We don’t really have much interest in gambling these days but we felt obligated to at least walk the iconic Atlantic City boardwalk. We were there on one of those east coast hot and humid days so it was nice to be able to duck into one of the casinos to bask in their air conditioning and take a break.
With the routing and timing we have set for ourselves this was our best opportunity to visit Philadelphia. As time goes on, my enthusiasm for cities has become less and less but Philadelphia has played such a significant role in our country’s history that we wouldn’t consider bypassing it entirely.
Adopted home of Benjamin Franklin, one of the New World’s largest cities, one of the first to have paved streets and site of the signing of both the Declaration of Independence and the United States Constitution. Philadelphia was definitely the place to be during the colonial period. We took a walking tour that covered many of the important sites in the historical section of the city. Elfreth’s Alley is a narrow street with row houses that are the oldest continuously occupied residential dwellings in the US. The opening of the first United States bank in Philadelphia following the revolution was a major milestone. Up to that point each of the colonies had their own currency and in many cases these currencies were considered to be worthless. Opening this bank provided a better structure for repayment of debt incurred by the colonies during the war.

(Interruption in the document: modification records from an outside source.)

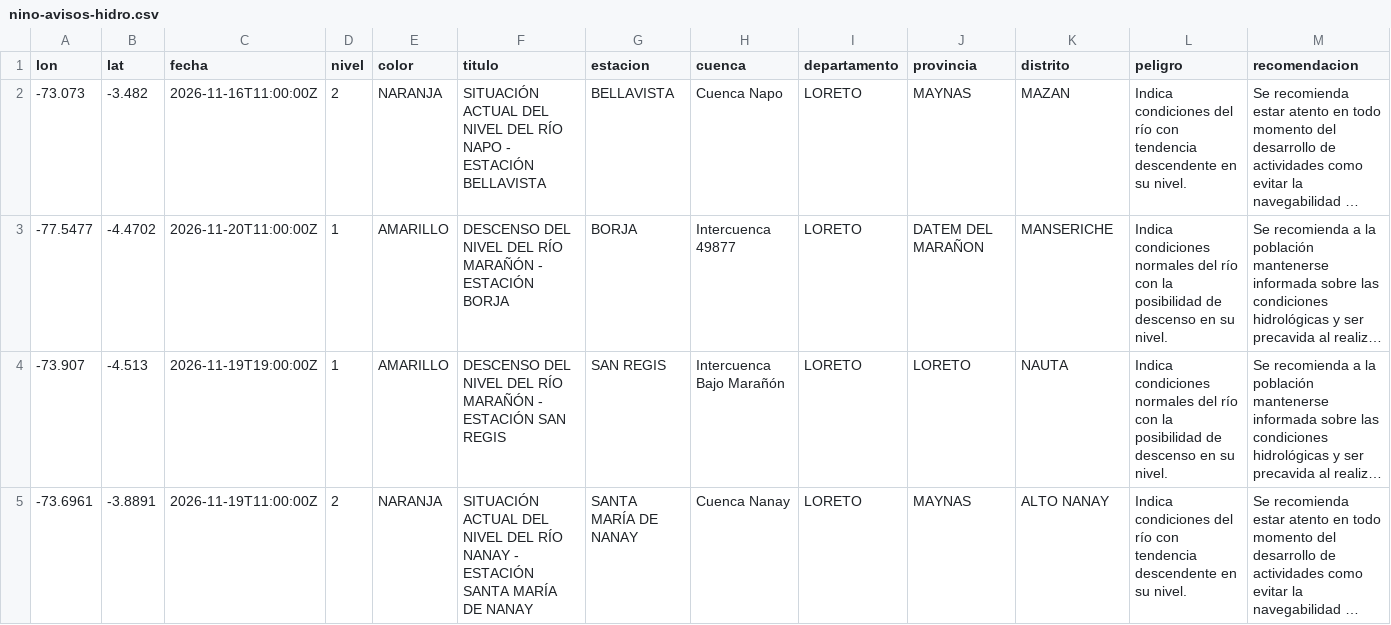
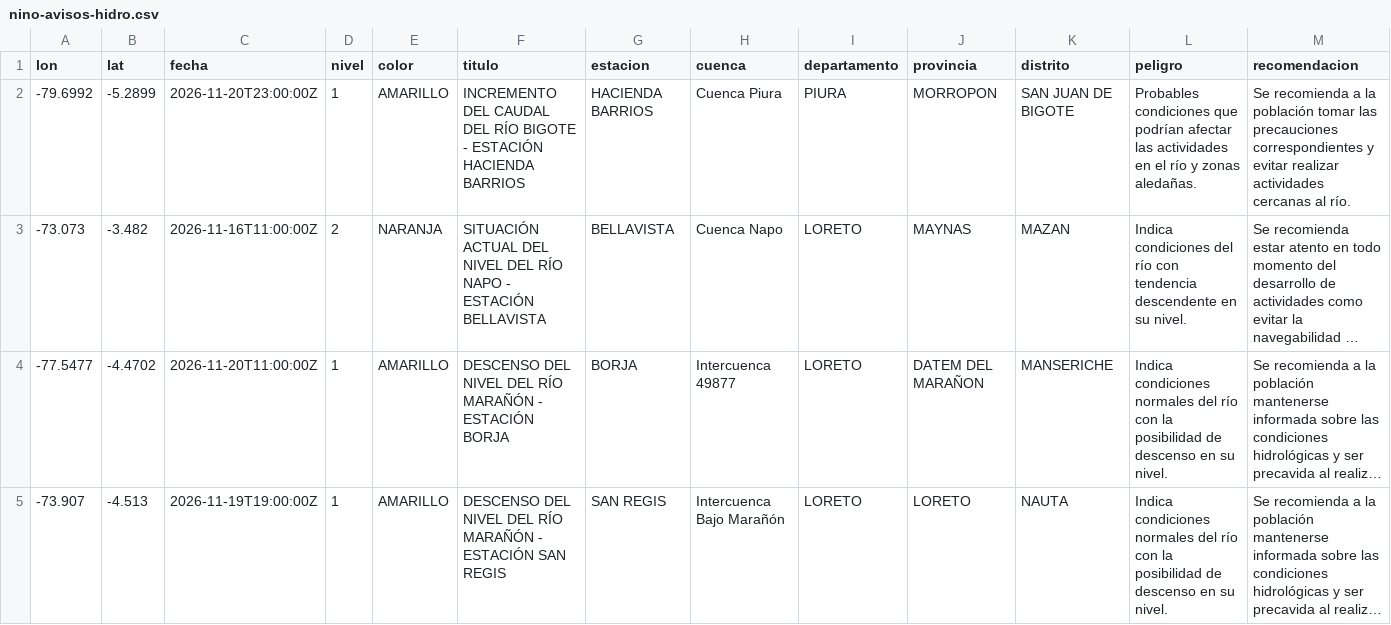
Before and after one commit to unimauro/observatorio-ambiental-peruano, a CSV file: public/data/csv/nino-avisos-hidro.csv, drawn as a sheet; only a part is shown; the shorter side is filled out with more unchanged rows; long unchanged cells end in …; the diff names each change by its address in the sheet, - before the commit and + after, or states it on an @@ line.

```diff
--- a/public/data/csv/nino-avisos-hidro.csv
+++ b/public/data/csv/nino-avisos-hidro.csv
+row 2: -79.6992 | -5.2899 | 2026-11-20T23:00:00Z | 1 | AMARILLO | INCREMENTO DEL CAUDAL DEL RÍO BIGOTE - ESTACIÓN HACIENDA BARRIOS | HACIENDA BARRIOS | Cuenca Piura | PIURA | MORROPON | SAN JUAN DE BIGOTE | Probables condiciones que podrían afectar las actividades en el río y zonas aledañas. | Se recomienda a la población tomar las precauciones correspondientes y evitar realizar actividades cercanas al río.
```
Also changed, not shown: public/data/csv/nino-emergencias-coen.csv, public/data/csv/nino-pronostico-ciudades.csv, 12 other files.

And then there is Independence Hall, Franklin Court, the Gravesite of Ben Franklin, the Philadelphia home of George Washington while he served as President of the United States and, of course, the Liberty Bell. This cracked bell became a symbol for freedom, liberty and even human rights around the world. It was housed in Independence Hall until 2003 when the Liberty Bell Center was built to provide a better viewing experience.
Next stop: Greensboro, MD